Because of America’s unique government, this democratic republic has fostered more growth, ingenuity, and security than the modern world has ever seen. But a recent USA Today poll said that while 90 percent of Republicans surveyed said they were proud to be Americans, only about 71 percent were proud of America. Not surprisingly, the numbers are even lower among Democrats polled (61 percent were proud to be Americans and 22 percent were proud of America right now). While Trump’s roller-coaster presidency has inspired a new debate about nationalism, populism, and the relationship between the two, it should still be okay to have pride in America and be proud to be an American. That’s not eerily sinister, that’s patriotic.
It’s en vogue now to be critical of America and even to be slightly, if not completely, ashamed of being an American. Hollywood stars regularly tweet about their disdain for the country where they have the freedom to criticize her while enjoying enough wealth and popularity to rejuvenate the entire country of Venezuela. That they miss this irony altogether just makes their comments that much more amusing.
It’s one thing to be critical of America as a whole because a person dislikes the current party in charge and their politics; it’s another to disdain America because of a president (who changes every four years). When Barack Obama was president, I didn’t particularly enjoy his healthcare policy, his SCOTUS appointees, or his lax view of national security. That said, I was no less proud to be an American. Why? Where else, exactly, would I want to live? What other country does what America can?
The fact of the matter is, while America as a democratic republic may or may not struggle in this current political climate, depending on perspective, she is still a land built on democracy, with the blood, sweat, and tears of immigrants, secured by the liberty men and women have paid for with their own blood and which continually creates a land of opportunity for those courageous enough to test their ideas and passions in the dirt of the free marketplace.
“Life, liberty, and the pursuit of happiness” isn’t just a phrase Thomas Jefferson thought would sound cool in the document that declared America officially independent from England.

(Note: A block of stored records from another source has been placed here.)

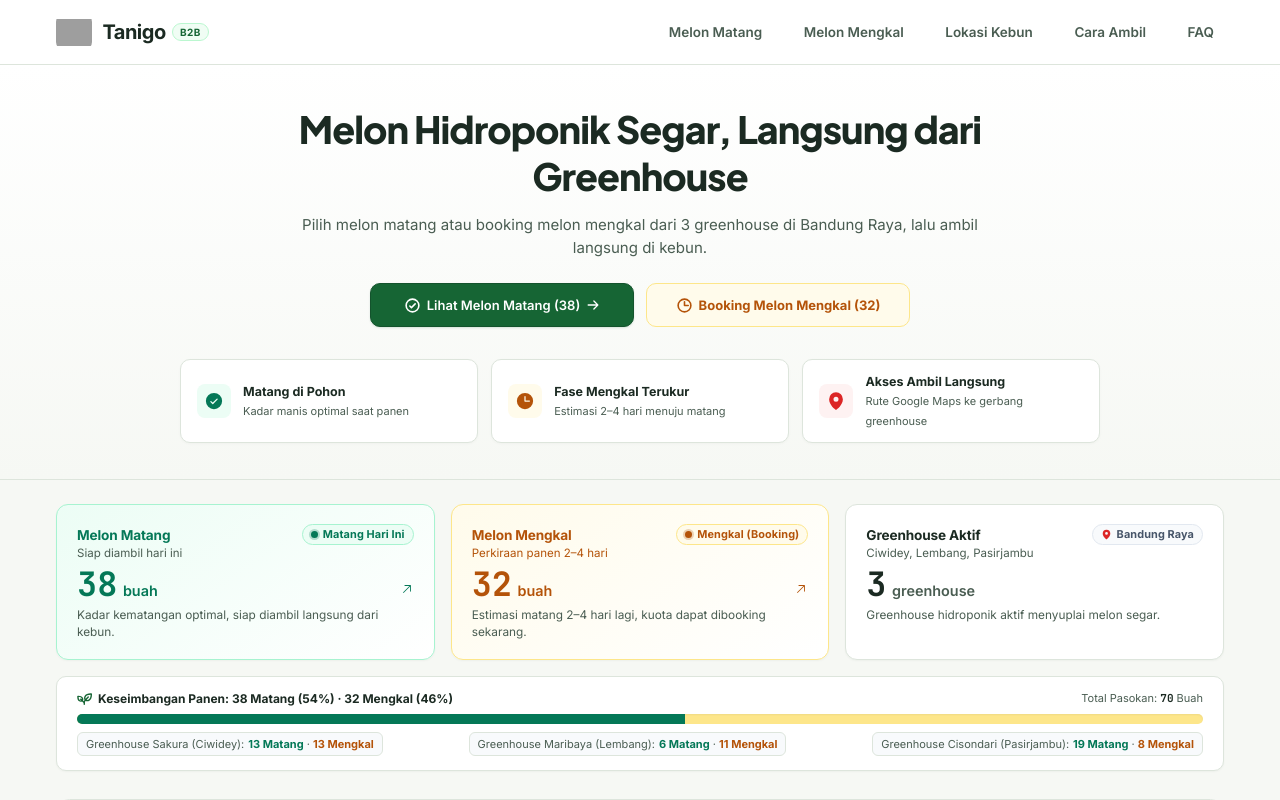
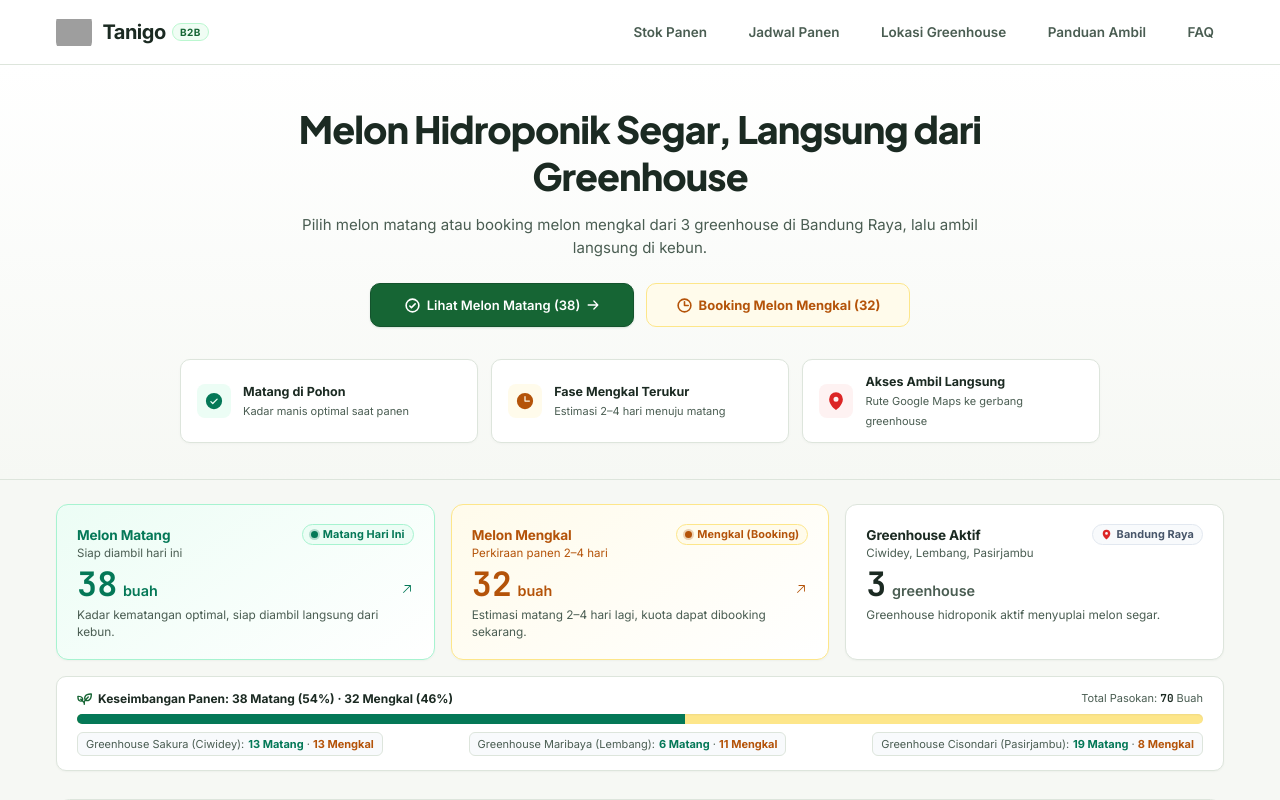
Before and after one commit to ichsanmldni/tani-go-b2b, a React (Vite) app: page / in a window 1280 px wide. Shown: the top 800 px of the page. Built offline with nearby package versions, Linux system fonts and the light colour scheme; no server answers; grey boxes are pictures that could not be loaded.

Commit message:
refactor: sesuaikan narasi menu navigasi menjadi standar b2b profesional

```diff
--- a/src/components/Navbar.jsx
+++ b/src/components/Navbar.jsx
@@ -23,12 +23,12 @@ export default function Navbar() {
           </div>
         </a>
 
-        {/* Desktop Navigation Links (Pure navigation without content clutter) */}
+        {/* Desktop Navigation Links */}
         <nav className="navbar-desktop-nav">
-          <a href="#siap-jual" className="nav-link">Melon Matang</a>
-          <a href="#mengkal" className="nav-link">Melon Mengkal</a>
-          <a href="#lokasi-kebun" className="nav-link">Lokasi Kebun</a>
-          <a href="#panduan" className="nav-link">Cara Ambil</a>
+          <a href="#siap-jual" className="nav-link">Stok Panen</a>
+          <a href="#mengkal" className="nav-link">Jadwal Panen</a>
+          <a href="#lokasi-kebun" className="nav-link">Lokasi Greenhouse</a>
+          <a href="#panduan" className="nav-link">Panduan Ambil</a>
           <a href="#faq" className="nav-link">FAQ</a>
         </nav>
 
@@ -47,19 +47,19 @@ export default function Navbar() {
       <div className={`navbar-mobile-menu ${mobileMenuOpen ? 'open' : ''}`}>
         <div style={{ display: 'flex', flexDirection: 'column', gap: '2px', paddingTop: '4px' }}>
           <a href="#siap-jual" onClick={closeMenu} className="navbar-mobile-link">
-            <span>Melon Matang</span>
+            <span>Stok Panen</span>
           </a>
 
           <a href="#mengkal" onClick={closeMenu} className="navbar-mobile-link">
-            <span>Melon Mengkal</span>
+            <span>Jadwal Panen</span>
           </a>
 
           <a href="#lokasi-kebun" onClick={closeMenu} className="navbar-mobile-link">
-            <span>Lokasi Kebun</span>
+            <span>Lokasi Greenhouse</span>
           </a>
 
           <a href="#panduan" onClick={closeMenu} className="navbar-mobile-link">
-            <span>Cara Ambil</span>
+            <span>Panduan Ambil</span>
           </a>
 
           <a href="#faq" onClick={closeMenu} className="navbar-mobile-link">
```
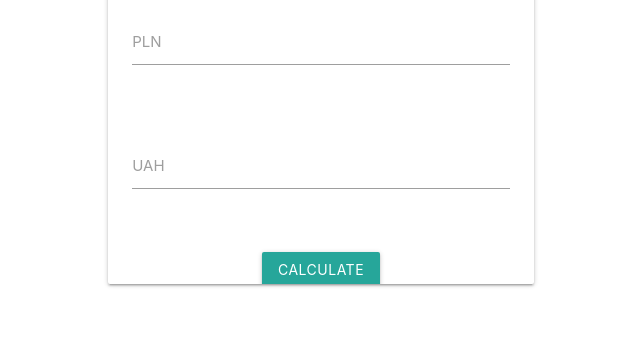
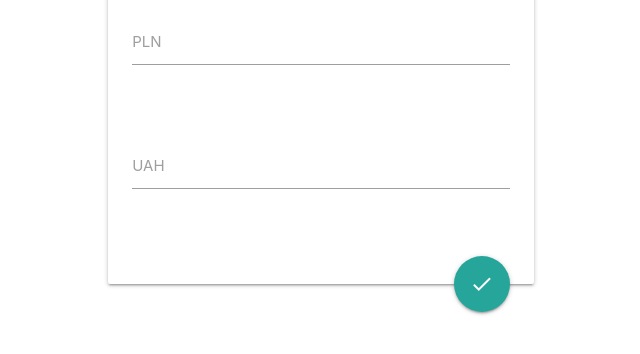
Before and after one commit to romankhairov/currency-converter, a website: page index.html in a window 1280 px wide. Shown: the part 224-578 px from the top of the page, without its empty margins (319-959 px from the left). Drawn offline with nearby package versions, Linux system fonts and the light colour scheme.

Commit message:
button fix

```diff
--- a/index.html
+++ b/index.html
@@ -31,6 +31,8 @@
 
             <form action="#">
 
+
+
                 <div class="row">
                   <div class="col s12">
                     <div class="row">
@@ -53,9 +55,12 @@
                     </div>
                   </div>
 
-              <button class="btn">Calculate</button>
+                  <button class="btn-floating btn-large halfway-fab waves-effect waves-light"><i class="material-icons">check</i></button>
+
 
             </form>
+
+
           </div>
         </div>
       </div>
```
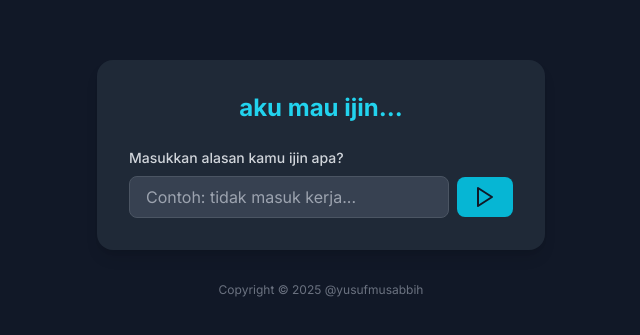
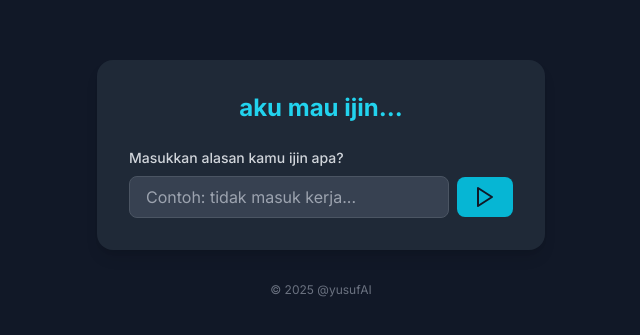
Before and after one commit to yusuf772-web/Alasan-web, a plain HTML site: page index.html in a window 1280 px wide. Shown: the part 221-556 px from the top of the page, 319-959 px from the left. Drawn offline with nearby package versions, Linux system fonts and the light colour scheme.

Commit message:
Update index.html

```diff
--- a/index.html
+++ b/index.html
@@ -76,7 +76,7 @@
         const copyright = document.getElementById('copyright');
 
         // Set copyright year dynamically
-        copyright.textContent = `Copyright © ${new Date().getFullYear()} @yusufmusabbih`;
+        copyright.textContent = `© ${new Date().getFullYear()} @yusufAI`;
 
         generateBtn.addEventListener('click', generateExcuse);
         reasonInput.addEventListener('keypress', (e) => {
```
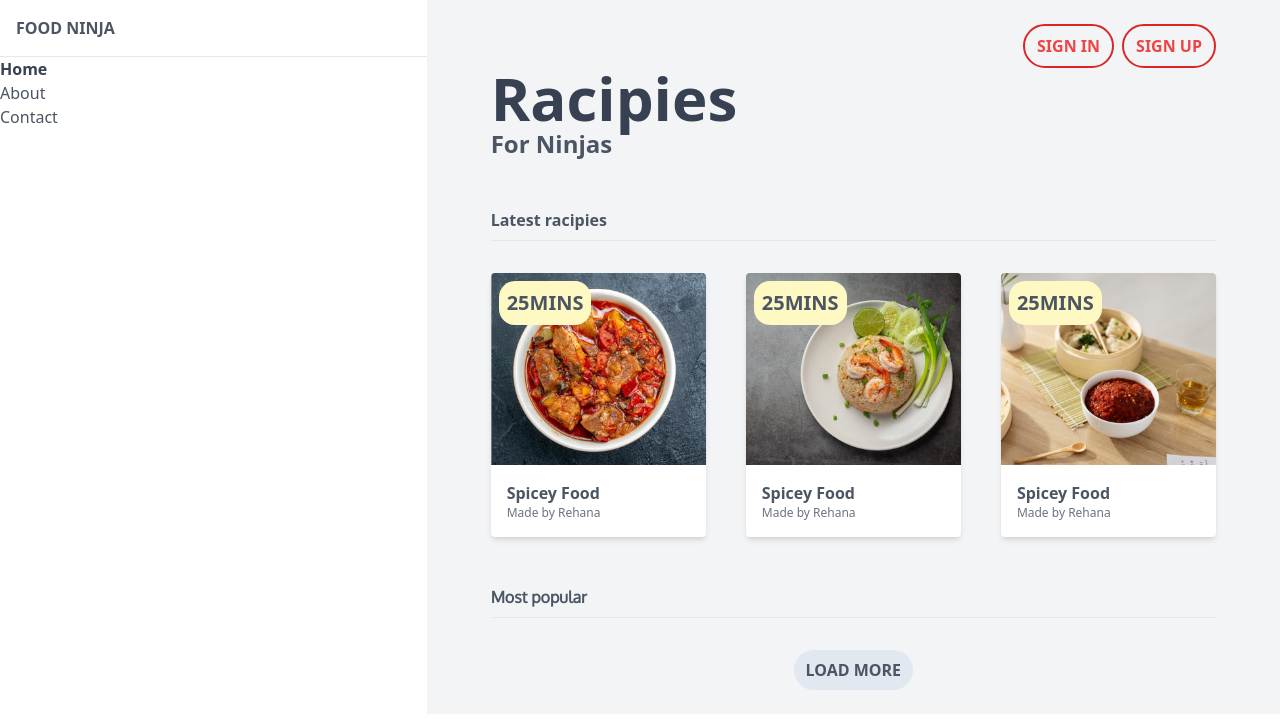
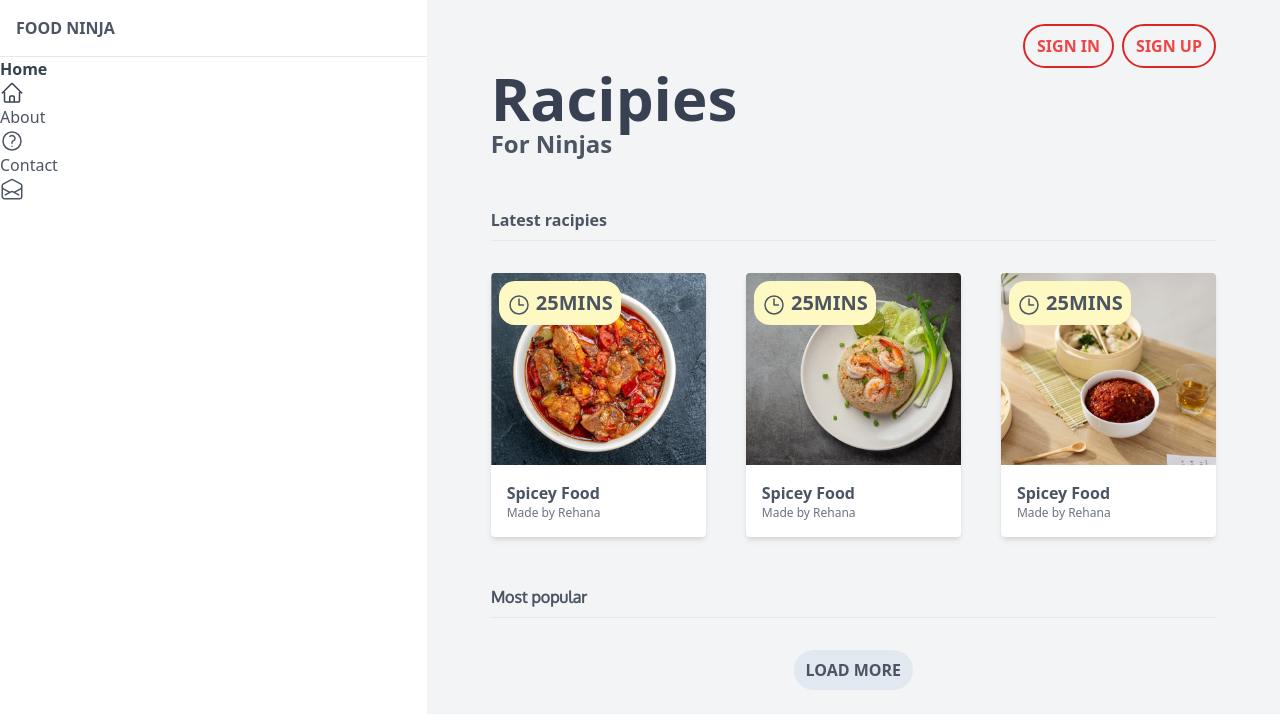
Before and after one commit to summenurfatema/food_ninja, a website: page public/index.html in a window 1280 px wide. Drawn offline with Linux system fonts and the light colour scheme.

Commit message:
14th class done

```diff
--- a/public/index.html
+++ b/public/index.html
@@ -20,16 +20,34 @@
                     <li class="text-gray-700 font-bold">
                         <a href="#">
                             <span>Home</span>
+                            <svg class="w-6" xmlns="http://www.w3.org/2000/svg" fill="none" viewBox="0 0 24 24"
+                                stroke-width="1.5" stroke="currentColor" class="w-6 h-6">
+                                <path stroke-linecap="round" stroke-linejoin="round"
+                                    d="M2.25 12l8.954-8.955c.44-.439 1.152-.439 1.591 0L21.75 12M4.5 9.75v10.125c0 .621.504 1.125 1.125 1.125H9.75v-4.875c0-.621.504-1.125 1.125-1.125h2.25c.621 0 1.125.504 1.125 1.125V21h4.125c.621 0 1.125-.504 1.125-1.125V9.75M8.25 21h8.25" />
+                            </svg>
+
                         </a>
                     </li>
                     <li>
                         <a href="#">
                             <span>About</span>
+                            <svg class="w-6" xmlns="http://www.w3.org/2000/svg" fill="none" viewBox="0 0 24 24"
+                                stroke-width="1.5" stroke="currentColor" class="w-6 h-6">
+                                <path stroke-linecap="round" stroke-linejoin="round"
+                                    d="M9.879 7.519c1.171-1.025 3.071-1.025 4.242 0 1.172 1.025 1.172 2.687 0 3.712-.203.179-.43.326-.67.442-.745.361-1.45.999-1.45 1.827v.75M21 12a9 9 0 11-18 0 9 9 0 0118 0zm-9 5.25h.008v.008H12v-.008z" />
+                            </svg>
+
                         </a>
                     </li>
                     <li>
                         <a href="#">
                             <span>Contact</span>
+                            <svg class="w-6" xmlns="http://www.w3.org/2000/svg" fill="none" viewBox="0 0 24 24"
+                                stroke-width="1.5" stroke="currentColor" class="w-6 h-6">
+                                <path stroke-linecap="round" stroke-linejoin="round"
+                                    d="M21.75 9v.906a2.25 2.25 0 01-1.183 1.981l-6.478 3.488M2.25 9v.906a2.25 2.25 0 001.183 1.981l6.478 3.488m8.839 2.51l-4.66-2.51m0 0l-1.023-.55a2.25 2.25 0 00-2.134 0l-1.022.55m0 0l-4.661 2.51m16.5 1.615a2.25 2.25 0 01-2.25 2.25h-15a2.25 2.25 0 01-2.25-2.25V8.844a2.25 2.25 0 011.183-1.98l7.5-4.04a2.25 2.25 0 012.134 0l7.5 4.04a2.25 2.25 0 011.183 1.98V19.5z" />
+                            </svg>
+
                         </a>
                     </li>
                 </ul>
@@ -58,6 +76,11 @@
                             <span class="block text-gray-500 text-xs">Made by Rehana</span>
                         </div>
                         <div class="badge">
+                            <svg class="inline-block w-6" xmlns="http://www.w3.org/2000/svg" fill="none"
+                                viewBox="0 0 24 24" stroke-width="1.5" stroke="currentColor" class="w-6 h-6">
+                                <path stroke-linecap="round" stroke-linejoin="round"
+                                    d="M12 6v6h4.5m4.5 0a9 9 0 11-18 0 9 9 0 0118 0z" />
+                            </svg>
                             <span>25mins</span>
                         </div>
                     </div>
@@ -71,6 +94,11 @@
                             <span class="block text-gray-500 text-xs">Made by Rehana</span>
                         </div>
                         <div class="badge">
+                            <svg class="inline-block w-6" xmlns="http://www.w3.org/2000/svg" fill="none"
+                                viewBox="0 0 24 24" stroke-width="1.5" stroke="currentColor" class="w-6 h-6">
+                                <path stroke-linecap="round" stroke-linejoin="round"
+                                    d="M12 6v6h4.5m4.5 0a9 9 0 11-18 0 9 9 0 0118 0z" />
+                            </svg>
                             <span>25mins</span>
                         </div>
                     </div>
@@ -84,6 +112,12 @@
                             <span class="block text-gray-500 text-xs">Made by Rehana</span>
                         </div>
                         <div class="badge">
+                            <svg class="inline-block w-6" xmlns="http://www.w3.org/2000/svg" fill="none"
+                                viewBox="0 0 24 24" stroke-width="1.5" stroke="currentColor" class="w-6 h-6">
+                                <path stroke-linecap="round" stroke-linejoin="round"
+                                    d="M12 6v6h4.5m4.5 0a9 9 0 11-18 0 9 9 0 0118 0z" />
+                            </svg>
+
                             <span>25mins</span>
                         </div>
                     </div>
```
Also changed, not shown: public/style.css.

Those words were the building blocks of a system of government no one had tried before. This system has turned out to be the most successful startup in the history of startups. In a literal sense, some of the most successful, influential companies in the world started and continue to operate in the United States, not because capitalism is terrible but because it has allowed the freedom people need to innovate, create, test, fail — and finally try again and succeed.
In a more figurative sense, in America, we as a collective people are generally free not just to create and build but to learn, teach, express, protect, secure, and defend ourselves and others. A democratic republic lets the people choose and choose we still do: the importance of this incredible concept cannot be overstated. Where else can you tweet from your iPhone that you hate this country as you sip a latte in a Starbucks — and know you can do it all again tomorrow without real fear of retribution? Freedoms like this exist because “life, liberty, and the pursuit of happiness” was an idea a group of oppressed British men and women dreamt up because, as President Trump said in his State of the Union, “every human soul longs to live in freedom.” And indeed it does
Hate on America all you want. Be ashamed of America all you want — but eventually, it might be wise to realize: that kind of hate and shame is pointless. A better use of energy, emotion, and time might be to sit down and actually pursue a life full of happiness, thankful for the liberty that provided it.